**Attribute Description:**

*k1 *and *k2 *measure the most positive and most negative curvature on the direction of first and second principal component.

**Interpretation Use:**

Principal curvatures identify the structure corresponding to the axis of the fold, rather than local folding that associates with horizontal maximum and minimum. *k1 *and *k2 *along with other curvature volumes are often seen as regional stress and strain indicators.

**Recommended Color Palette:**

Colorbar for curvatures often includes two color themes such as blue and red or black and red to mark the anomalies.
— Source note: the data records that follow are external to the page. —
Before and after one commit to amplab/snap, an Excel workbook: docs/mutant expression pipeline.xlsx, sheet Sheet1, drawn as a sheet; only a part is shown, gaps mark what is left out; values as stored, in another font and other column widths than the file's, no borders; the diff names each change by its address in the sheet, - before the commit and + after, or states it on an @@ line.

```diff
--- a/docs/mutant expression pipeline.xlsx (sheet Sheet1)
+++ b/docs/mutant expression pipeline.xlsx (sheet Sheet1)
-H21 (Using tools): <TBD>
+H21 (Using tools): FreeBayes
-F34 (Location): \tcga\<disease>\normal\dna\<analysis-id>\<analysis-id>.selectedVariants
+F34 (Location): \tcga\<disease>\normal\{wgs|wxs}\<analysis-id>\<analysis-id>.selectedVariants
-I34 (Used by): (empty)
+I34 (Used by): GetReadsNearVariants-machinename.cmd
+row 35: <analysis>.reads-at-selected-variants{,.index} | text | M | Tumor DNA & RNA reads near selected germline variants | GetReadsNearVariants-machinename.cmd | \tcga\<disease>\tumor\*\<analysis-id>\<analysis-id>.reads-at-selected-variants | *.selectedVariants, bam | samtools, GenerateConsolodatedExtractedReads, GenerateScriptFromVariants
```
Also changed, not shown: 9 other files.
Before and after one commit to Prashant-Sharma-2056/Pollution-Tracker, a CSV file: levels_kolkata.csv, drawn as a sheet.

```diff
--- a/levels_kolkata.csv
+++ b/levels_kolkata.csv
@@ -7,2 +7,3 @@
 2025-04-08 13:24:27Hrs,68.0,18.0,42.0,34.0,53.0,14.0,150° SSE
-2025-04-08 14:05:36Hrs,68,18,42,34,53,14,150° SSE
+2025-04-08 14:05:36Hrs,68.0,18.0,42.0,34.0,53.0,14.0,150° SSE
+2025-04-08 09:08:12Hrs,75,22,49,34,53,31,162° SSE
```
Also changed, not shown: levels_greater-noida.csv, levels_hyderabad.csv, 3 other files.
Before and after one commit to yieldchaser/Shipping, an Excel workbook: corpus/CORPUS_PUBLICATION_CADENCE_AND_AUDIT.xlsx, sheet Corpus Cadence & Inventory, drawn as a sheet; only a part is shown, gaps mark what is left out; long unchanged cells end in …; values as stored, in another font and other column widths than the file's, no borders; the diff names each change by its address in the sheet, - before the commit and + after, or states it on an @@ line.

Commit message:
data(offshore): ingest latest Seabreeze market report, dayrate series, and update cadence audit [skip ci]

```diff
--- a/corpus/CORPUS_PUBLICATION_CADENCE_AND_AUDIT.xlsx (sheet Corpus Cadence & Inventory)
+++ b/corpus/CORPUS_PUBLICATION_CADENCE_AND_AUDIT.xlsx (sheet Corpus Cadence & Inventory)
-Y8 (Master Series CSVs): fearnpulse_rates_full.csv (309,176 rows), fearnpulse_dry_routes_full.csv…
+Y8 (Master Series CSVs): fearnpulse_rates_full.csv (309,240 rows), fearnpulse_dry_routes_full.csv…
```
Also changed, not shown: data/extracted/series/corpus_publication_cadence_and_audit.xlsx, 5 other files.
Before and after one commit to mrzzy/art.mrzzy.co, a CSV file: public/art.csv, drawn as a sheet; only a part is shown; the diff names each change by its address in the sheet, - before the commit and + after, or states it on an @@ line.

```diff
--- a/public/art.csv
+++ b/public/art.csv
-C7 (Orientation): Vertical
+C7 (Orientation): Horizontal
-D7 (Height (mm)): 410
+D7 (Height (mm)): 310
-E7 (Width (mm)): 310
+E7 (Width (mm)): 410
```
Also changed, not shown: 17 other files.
The less anomalous value around zero is marked by white or light color.

**Example:**

**Computation:****(This section contains descriptions for k1, k2, positive, negative, maximum, minimum, mean and Gaussian curvatures; shape index and curvedness.)**

Roberts (2001) describes the curvature definition by first fitting a quadratic surface for any point on a mapped surface, using the surrounding grid values in the least squares sense.

The mapped surface has been defined by inline and crossline dip component from prior reflector dip analysis.

Based on the fitted quadratic, the author defines the mean curvature

and the Gaussian curvature

Where he further calculates the most-positive principal curvature

And most-negative principal curvature as:

The maximum and minimum curvatures here are defined by comparing the absolute value of *k1* and *k2*, i.e.

and

*kmax* and *kmin* are designed to highlight the largest eigenvalue in magnitude, regardless of the shape of the structure where the anomalies happen.

An alternative way to reveal and define structural deformation is to view curvedness

and shape index, s

where the value of shape index ranges from -1 to 1. Figure 4 illustrates the relation of shape index and the associated quadratic shapes.

Roberts (2001) also defines the most-positive and most-negative curvatures

and

Figure 5 shows the lateral displacement associated with different curvature anomalies (Mai, 2010). Most-positive and most-negative principal curvature anomalies correspond to the fold axes, whereas most-positive and most-negative curvatures are associated with the local maximum and minimum, which may not be directly linked to the axis of defamation.

When the axis of deformation is symmetric, i.e. *k1 *will equal to *kpos*, *k2* = *kneg*. For the gently dipping environment, results of *k1/k2* are similar to *kpos/kneg.*

**Reference**

- Roberts, A., 2001, Curvature attributes and their application to 3D interpreted horizons: First Break, 19, 85-99.
- Mai, H. T., 2010, Seismic attribute analysis and its application to mapping folds and fractures: Ph.D. Dissertation, The University of Oklahoma.
- AASPI online documents. http://mcee.ou.edu/aaspi/documentation/Volumetric_Attributes-curvature3d.pdf